Pick every line out of the entries below that holds the string "Hückel", and report them.
************
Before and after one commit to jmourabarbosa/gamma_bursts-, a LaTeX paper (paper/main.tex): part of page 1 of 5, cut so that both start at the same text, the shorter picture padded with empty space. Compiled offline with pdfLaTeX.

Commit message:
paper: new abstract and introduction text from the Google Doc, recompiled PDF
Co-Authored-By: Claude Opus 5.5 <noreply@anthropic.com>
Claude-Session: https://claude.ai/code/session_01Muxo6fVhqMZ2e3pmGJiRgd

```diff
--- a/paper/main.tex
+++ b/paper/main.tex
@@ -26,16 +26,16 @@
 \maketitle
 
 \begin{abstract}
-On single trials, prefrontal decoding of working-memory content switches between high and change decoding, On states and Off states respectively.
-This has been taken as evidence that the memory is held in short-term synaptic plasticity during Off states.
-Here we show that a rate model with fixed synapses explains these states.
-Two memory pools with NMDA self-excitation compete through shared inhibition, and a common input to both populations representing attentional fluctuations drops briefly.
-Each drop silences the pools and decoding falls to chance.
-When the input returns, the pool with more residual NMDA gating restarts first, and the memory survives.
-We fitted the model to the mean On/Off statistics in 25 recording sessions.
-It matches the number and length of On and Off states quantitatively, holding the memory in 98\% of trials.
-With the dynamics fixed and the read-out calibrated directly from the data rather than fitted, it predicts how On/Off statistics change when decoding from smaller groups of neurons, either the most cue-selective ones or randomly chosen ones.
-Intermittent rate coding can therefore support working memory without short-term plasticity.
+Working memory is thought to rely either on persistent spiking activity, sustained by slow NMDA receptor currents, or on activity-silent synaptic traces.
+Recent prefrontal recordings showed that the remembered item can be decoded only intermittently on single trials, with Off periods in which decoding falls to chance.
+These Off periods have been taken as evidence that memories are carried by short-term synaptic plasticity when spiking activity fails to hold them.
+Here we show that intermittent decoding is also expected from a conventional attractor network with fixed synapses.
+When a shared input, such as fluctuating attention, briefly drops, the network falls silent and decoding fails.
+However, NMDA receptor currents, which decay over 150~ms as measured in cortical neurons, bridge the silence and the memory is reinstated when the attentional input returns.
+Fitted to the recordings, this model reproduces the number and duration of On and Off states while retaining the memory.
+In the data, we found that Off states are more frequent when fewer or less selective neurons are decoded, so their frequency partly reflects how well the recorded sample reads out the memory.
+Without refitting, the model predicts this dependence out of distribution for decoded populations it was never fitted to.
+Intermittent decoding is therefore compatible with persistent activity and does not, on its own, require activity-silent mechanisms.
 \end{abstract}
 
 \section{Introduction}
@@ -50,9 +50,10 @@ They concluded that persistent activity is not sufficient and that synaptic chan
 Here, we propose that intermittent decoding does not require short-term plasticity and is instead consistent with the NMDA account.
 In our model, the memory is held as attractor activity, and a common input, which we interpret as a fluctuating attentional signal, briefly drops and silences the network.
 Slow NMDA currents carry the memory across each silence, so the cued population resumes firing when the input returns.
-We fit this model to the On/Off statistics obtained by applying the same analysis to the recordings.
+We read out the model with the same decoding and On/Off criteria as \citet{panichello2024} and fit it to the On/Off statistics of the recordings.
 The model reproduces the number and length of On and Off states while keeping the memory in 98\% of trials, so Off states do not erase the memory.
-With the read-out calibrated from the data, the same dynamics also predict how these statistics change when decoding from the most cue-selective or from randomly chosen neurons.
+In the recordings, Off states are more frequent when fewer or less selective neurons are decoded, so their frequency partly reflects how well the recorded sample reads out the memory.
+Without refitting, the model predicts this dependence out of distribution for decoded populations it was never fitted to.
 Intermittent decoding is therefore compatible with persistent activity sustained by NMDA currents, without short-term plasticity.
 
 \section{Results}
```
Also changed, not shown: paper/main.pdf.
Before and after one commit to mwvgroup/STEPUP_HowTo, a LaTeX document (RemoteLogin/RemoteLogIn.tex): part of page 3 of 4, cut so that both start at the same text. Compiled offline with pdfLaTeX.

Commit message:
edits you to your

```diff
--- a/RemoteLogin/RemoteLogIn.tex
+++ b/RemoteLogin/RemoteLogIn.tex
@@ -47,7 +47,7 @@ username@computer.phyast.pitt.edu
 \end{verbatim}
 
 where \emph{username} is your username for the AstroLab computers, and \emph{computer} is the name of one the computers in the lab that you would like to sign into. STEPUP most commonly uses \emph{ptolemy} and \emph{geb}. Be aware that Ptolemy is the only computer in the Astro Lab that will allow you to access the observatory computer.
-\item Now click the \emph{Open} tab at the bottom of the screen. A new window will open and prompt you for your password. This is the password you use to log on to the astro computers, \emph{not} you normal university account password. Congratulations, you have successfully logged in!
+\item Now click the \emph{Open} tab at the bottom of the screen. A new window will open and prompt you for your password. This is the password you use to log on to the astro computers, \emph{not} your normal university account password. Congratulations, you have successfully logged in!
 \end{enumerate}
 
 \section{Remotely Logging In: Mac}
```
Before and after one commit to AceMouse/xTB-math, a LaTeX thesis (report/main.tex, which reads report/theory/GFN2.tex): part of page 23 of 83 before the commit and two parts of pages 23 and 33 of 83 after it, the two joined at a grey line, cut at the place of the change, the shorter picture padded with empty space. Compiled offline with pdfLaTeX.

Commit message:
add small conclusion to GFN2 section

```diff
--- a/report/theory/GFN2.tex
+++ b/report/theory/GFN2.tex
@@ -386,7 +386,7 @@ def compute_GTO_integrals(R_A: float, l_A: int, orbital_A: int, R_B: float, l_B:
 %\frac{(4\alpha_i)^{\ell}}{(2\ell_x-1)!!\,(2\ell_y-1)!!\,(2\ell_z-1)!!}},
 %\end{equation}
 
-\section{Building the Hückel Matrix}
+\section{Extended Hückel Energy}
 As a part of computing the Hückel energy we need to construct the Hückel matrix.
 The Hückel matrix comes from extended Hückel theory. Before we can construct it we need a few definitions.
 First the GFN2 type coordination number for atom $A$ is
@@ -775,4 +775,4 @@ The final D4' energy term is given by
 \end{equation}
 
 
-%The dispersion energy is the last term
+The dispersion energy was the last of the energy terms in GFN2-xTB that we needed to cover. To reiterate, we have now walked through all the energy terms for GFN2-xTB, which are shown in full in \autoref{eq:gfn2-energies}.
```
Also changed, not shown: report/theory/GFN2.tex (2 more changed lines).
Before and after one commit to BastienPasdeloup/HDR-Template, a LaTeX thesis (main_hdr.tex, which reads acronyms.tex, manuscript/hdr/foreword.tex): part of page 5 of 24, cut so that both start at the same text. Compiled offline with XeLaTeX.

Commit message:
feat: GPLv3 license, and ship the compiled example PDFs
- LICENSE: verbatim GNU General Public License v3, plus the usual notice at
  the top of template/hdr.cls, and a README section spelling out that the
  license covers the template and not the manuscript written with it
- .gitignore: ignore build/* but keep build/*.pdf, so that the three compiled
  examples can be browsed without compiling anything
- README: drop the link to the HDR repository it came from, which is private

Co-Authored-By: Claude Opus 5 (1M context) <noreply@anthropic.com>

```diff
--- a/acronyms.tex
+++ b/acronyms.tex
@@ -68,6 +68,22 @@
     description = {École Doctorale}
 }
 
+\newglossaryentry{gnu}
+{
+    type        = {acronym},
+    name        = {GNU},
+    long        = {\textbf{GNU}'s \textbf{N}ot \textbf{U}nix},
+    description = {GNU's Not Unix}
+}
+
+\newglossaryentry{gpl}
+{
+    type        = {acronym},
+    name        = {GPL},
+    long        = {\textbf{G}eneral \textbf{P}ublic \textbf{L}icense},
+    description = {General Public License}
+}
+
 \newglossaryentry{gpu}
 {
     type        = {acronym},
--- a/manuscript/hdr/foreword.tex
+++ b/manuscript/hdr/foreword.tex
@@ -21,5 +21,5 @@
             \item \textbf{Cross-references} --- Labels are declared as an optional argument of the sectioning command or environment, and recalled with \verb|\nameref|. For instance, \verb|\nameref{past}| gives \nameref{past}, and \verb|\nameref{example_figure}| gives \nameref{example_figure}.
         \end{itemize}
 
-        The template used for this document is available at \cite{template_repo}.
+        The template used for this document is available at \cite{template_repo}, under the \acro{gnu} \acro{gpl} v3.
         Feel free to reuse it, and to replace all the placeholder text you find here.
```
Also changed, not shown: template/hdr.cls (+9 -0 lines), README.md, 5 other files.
************
__ANSWER TO THE EXERCISE__
-\section{Building the Hückel Matrix}
+\section{Extended Hückel Energy}
 As a part of computing the Hückel energy we need to construct the Hückel matrix.
 The Hückel matrix comes from extended Hückel theory. Before we can construct it we need a few definitions.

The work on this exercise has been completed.